Under admiralty law a maritime lien is the term given to a ‘privileged claim’ on maritime related property. The maritime property ranges in category from a vessel, to the vessel equipment and cargo. Typically a maritime lien is brought to court where there have been injuries or damage caused by the property by which the claim is put upon.
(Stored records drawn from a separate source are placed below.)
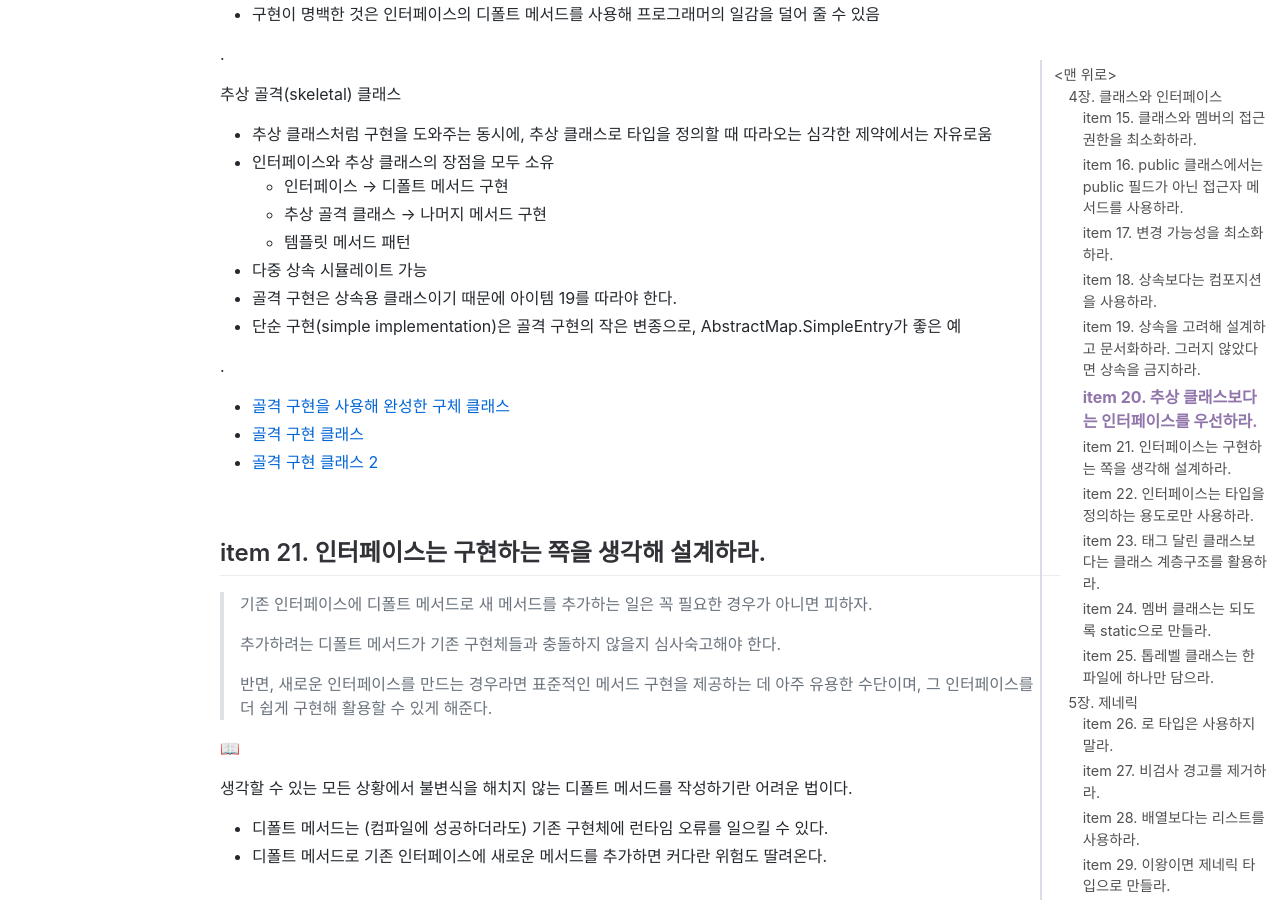
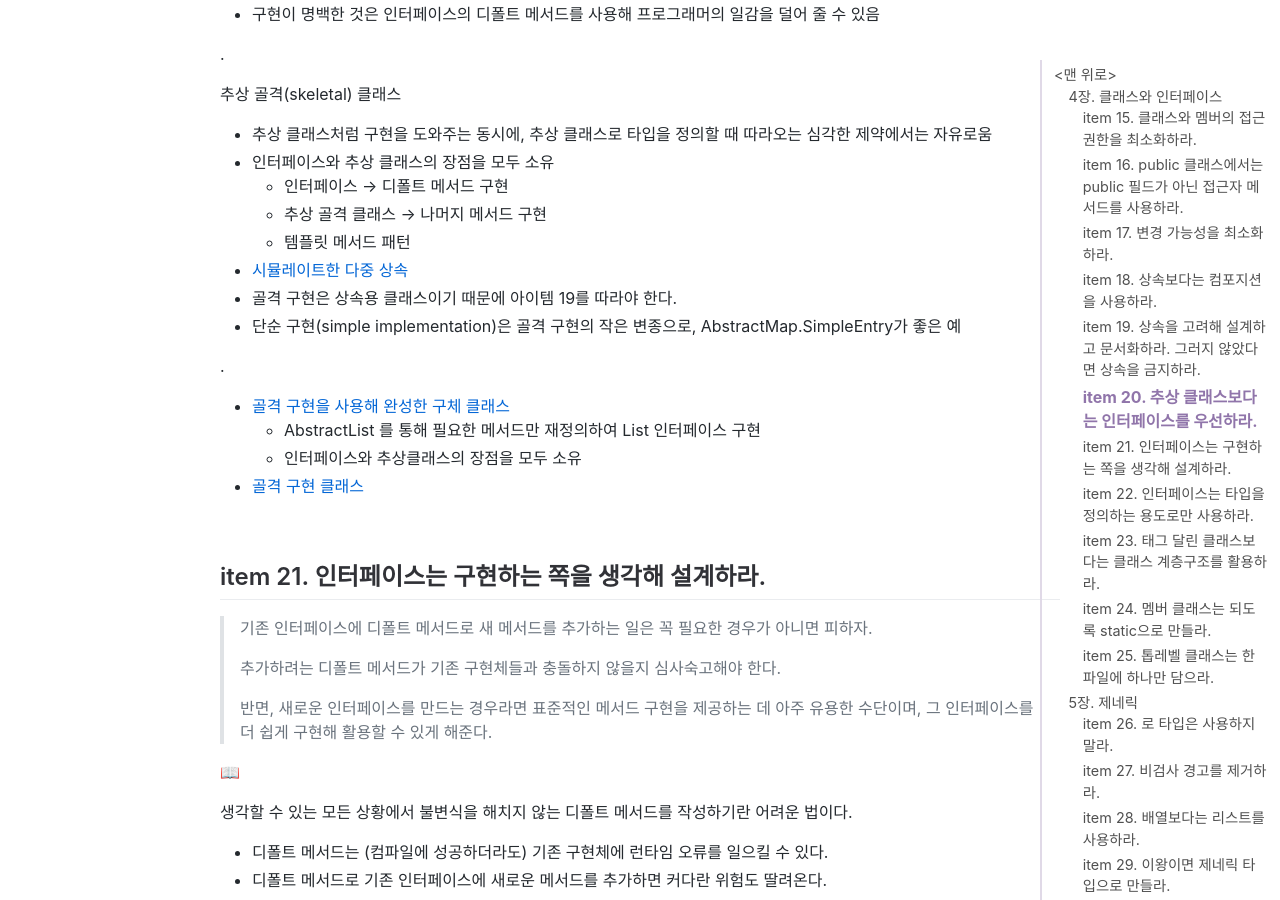
Before and after one commit to jihunparkme/jihunparkme.github.io, a Jekyll site: the page built from _posts/2023-04-22-Effective-Java-Class-Interface-Generics.md, in a window 1280 px wide and 900 px high, scrolled down 8116 px. Built offline with Jekyll 4.4.1, drawn with Linux system fonts in a browser that asks for light colours; nearby versions of some CDN libraries; comment, search, counter and statistics services are not loaded.

Commit message:
[Effective Java] item 20. 추상 클래스보다는 인터페이스를 우선하라.
- 인터페이스와 추상 골격(skeletal) 클래스

```diff
--- a/_posts/2023-04-22-Effective-Java-Class-Interface-Generics.md
+++ b/_posts/2023-04-22-Effective-Java-Class-Interface-Generics.md
@@ -341,15 +341,16 @@ public Complex minus(Complex c) {
   - 인터페이스 → 디폴트 메서드 구현
   - 추상 골격 클래스 → 나머지 메서드 구현
   - 템플릿 메서드 패턴
-- 다중 상속 시뮬레이트 가능
+- [시뮬레이트한 다중 상속]((https://github.com/jihunparkme/Effective-JAVA/blob/main/effective-java-part2/src/main/java/me/whiteship/chapter04/item20/multipleinheritance/MyCat.java))
 - 골격 구현은 상속용 클래스이기 때문에 아이템 19를 따라야 한다.
 - 단순 구현(simple implementation)은 골격 구현의 작은 변종으로, AbstractMap.SimpleEntry가 좋은 예
 
 .
 
 - [골격 구현을 사용해 완성한 구체 클래스](https://github.com/WegraLee/effective-java-3e-source-code/blob/master/src/effectivejava/chapter4/item20/IntArrays.java)
+  - AbstractList 를 통해 필요한 메서드만 재정의하여 List 인터페이스 구현
+  - 인터페이스와 추상클래스의 장점을 모두 소유
 - [골격 구현 클래스](https://github.com/WegraLee/effective-java-3e-source-code/blob/master/src/effectivejava/chapter4/item20/AbstractMapEntry.java)
-- [골격 구현 클래스 2](https://github.com/jihunparkme/Effective-JAVA/blob/main/effective-java-part2/src/main/java/me/whiteship/chapter04/item20/multipleinheritance/MyCat.java)
 
 <br>
 
```
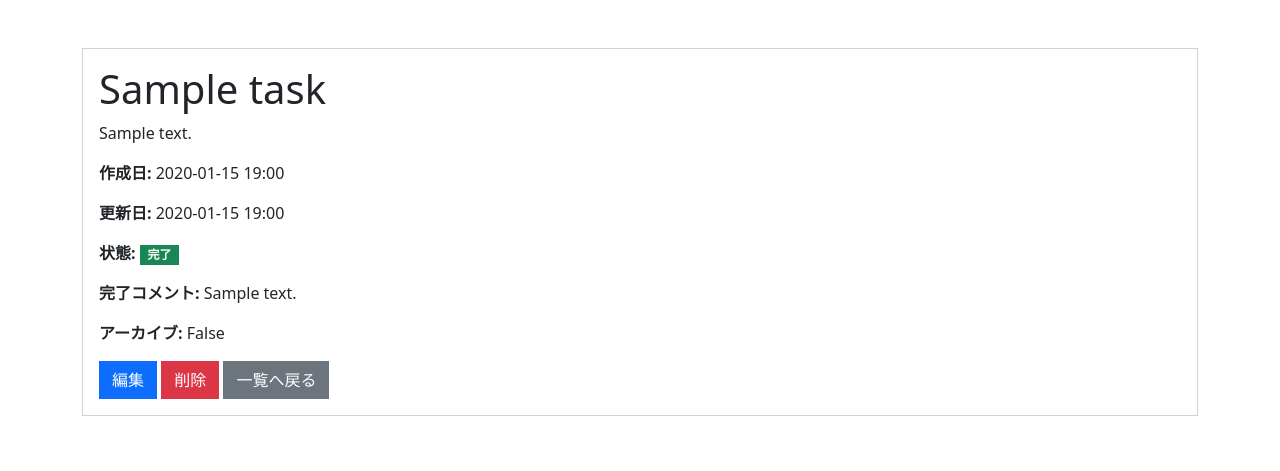
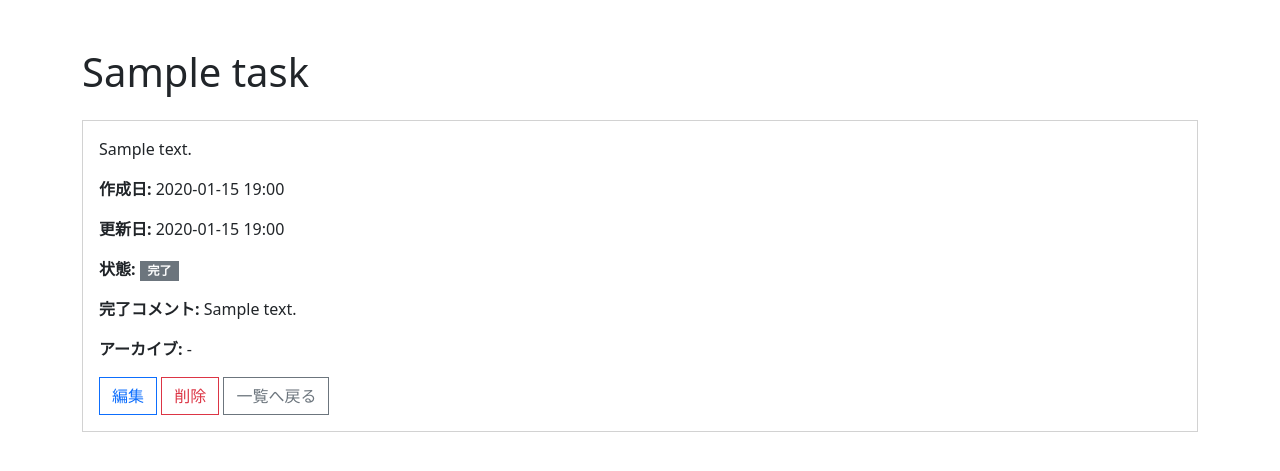
Before and after one commit to ShigeoYugawa/task_manager, a Django app: page /tasks/1/ in a window 1280 px wide. Shown: the top 471 px of the page. Run offline with Django 5.2, Linux system fonts and the light colour scheme; tables that the repository leaves empty hold one stand-in row (values such as "Sample post").

Commit message:
refactor:テンプレートのデザインを統一

```diff
--- a/task_manager/tasks/templates/tasks/task_detail.html
+++ b/task_manager/tasks/templates/tasks/task_detail.html
@@ -7,7 +7,6 @@
     <title>{{ task.title }}</title>
     <link href="https://cdn.jsdelivr.net/npm/bootstrap@5.3.3/dist/css/bootstrap.min.css" rel="stylesheet">
     <style>
-        /* 角丸をフラットに修正 */
         .btn, .card, .form-control, .form-select, .table, .badge {
             border-radius: 0 !important;
         }
@@ -15,28 +14,28 @@
 </head>
 <body>
 <div class="container mt-5">
+    <h1 class="mb-4">{{ task.title }}</h1>
     <div class="card">
         <div class="card-body">
-            <h1 class="card-title">{{ task.title }}</h1>
             <p class="card-text">{{ task.description }}</p>
             <p><strong>作成日:</strong> {{ task.created_at|date:"Y-m-d H:i" }}</p>
             <p><strong>更新日:</strong> {{ task.updated_at|date:"Y-m-d H:i" }}</p>
             <p><strong>状態:</strong>
                 {% if task.is_completed %}
-                    <span class="badge bg-success">完了</span>
+                    <span class="badge bg-secondary">完了</span>
                 {% else %}
-                    <span class="badge bg-warning text-dark">未完了</span>
+                    <span class="badge bg-light text-dark border">未完了</span>
                 {% endif %}
             </p>
             {% if task.completed_comment %}
                 <p><strong>完了コメント:</strong> {{ task.completed_comment }}</p>
             {% endif %}
-            <p><strong>アーカイブ:</strong> {{ task.is_archived }}</p>
+            <p><strong>アーカイブ:</strong> {{ task.is_archived|yesno:"済,-" }}</p>
 
             <div class="mt-3">
-                <a href="{% url 'tasks:task_update' task.pk %}" class="btn btn-primary">編集</a>
-                <a href="{% url 'tasks:task_delete' task.pk %}" class="btn btn-danger">削除</a>
-                <a href="{% url 'tasks:task_list' %}" class="btn btn-secondary">一覧へ戻る</a>
+                <a href="{% url 'tasks:task_update' task.pk %}" class="btn btn-outline-primary">編集</a>
+                <a href="{% url 'tasks:task_delete' task.pk %}" class="btn btn-outline-danger">削除</a>
+                <a href="{% url 'tasks:task_list' %}" class="btn btn-outline-secondary">一覧へ戻る</a>
             </div>
         </div>
     </div>
```
Also changed, not shown: task_manager/tasks/templates/tasks/task_confirm_delete.html (+3 -5 lines), task_manager/tasks/templates/tasks/task_form.html (+5 -4 lines).
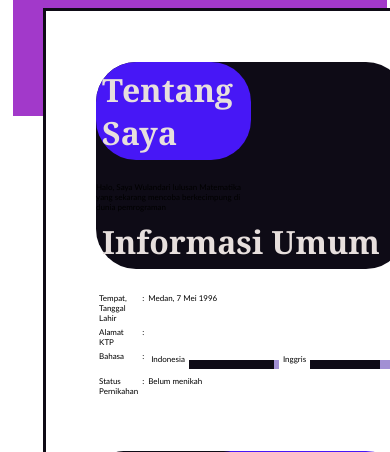
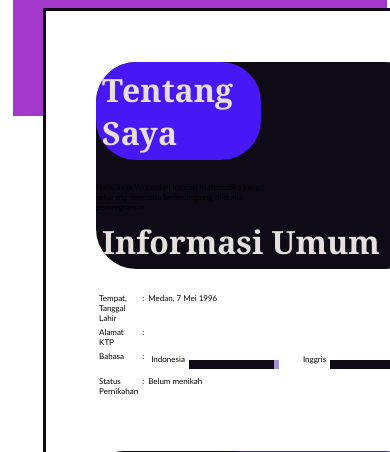
Before and after one commit to wulandari8220/wulandari8220.github.io, a plain HTML site: page index.html in a window 390 px wide. Shown: the part 392-844 px from the top of the page. Drawn offline with nearby package versions, Linux system fonts and the light colour scheme.

Commit message:
menambahkan responsive

```diff
--- a/responsive.css
+++ b/responsive.css
@@ -6,4 +6,6 @@ p, li, td {
 	font-size: 8px;
 }
 
+.tab_width {
+	float: right;
 }
```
To better understand the scope of a maritime lien claim it is advised that you seek consultancy with a professional consultancy firm.

Maritime lien explained

Under maritime lien claims, it is provided by the applicable court that the vessel or other maritime property that caused the damage or harm, is responsible for loss caused to the third party, and the owner of the vessel of property that caused the damage will not be held personally liable

There are many forms of maritime lien claims, which although vary between jurisdictions, remain common form under Admiralty Law. The most typical types of maritime lien are as follows:

  • Salvage operations
  • Claims for breach of contract by a charter party
  • Ship mortgages
  • Wages (ship crew including master)
  • Claims by cargo carriers for unpaid freight
  • Pollution claims
  • Claims regarding maritime contracts for towage, repairs and supplies
  • Claims for general average

There is more than one form of maritime lien depending on the claiming party, for example a ship owners lien is known as a possessory lien. In addition, maritime lien claims and admiralty law provisions will vary according to the jurisdiction employing the law and so it is essential that all maritime operators are fully aware of their rights, obligations and compliance requirements.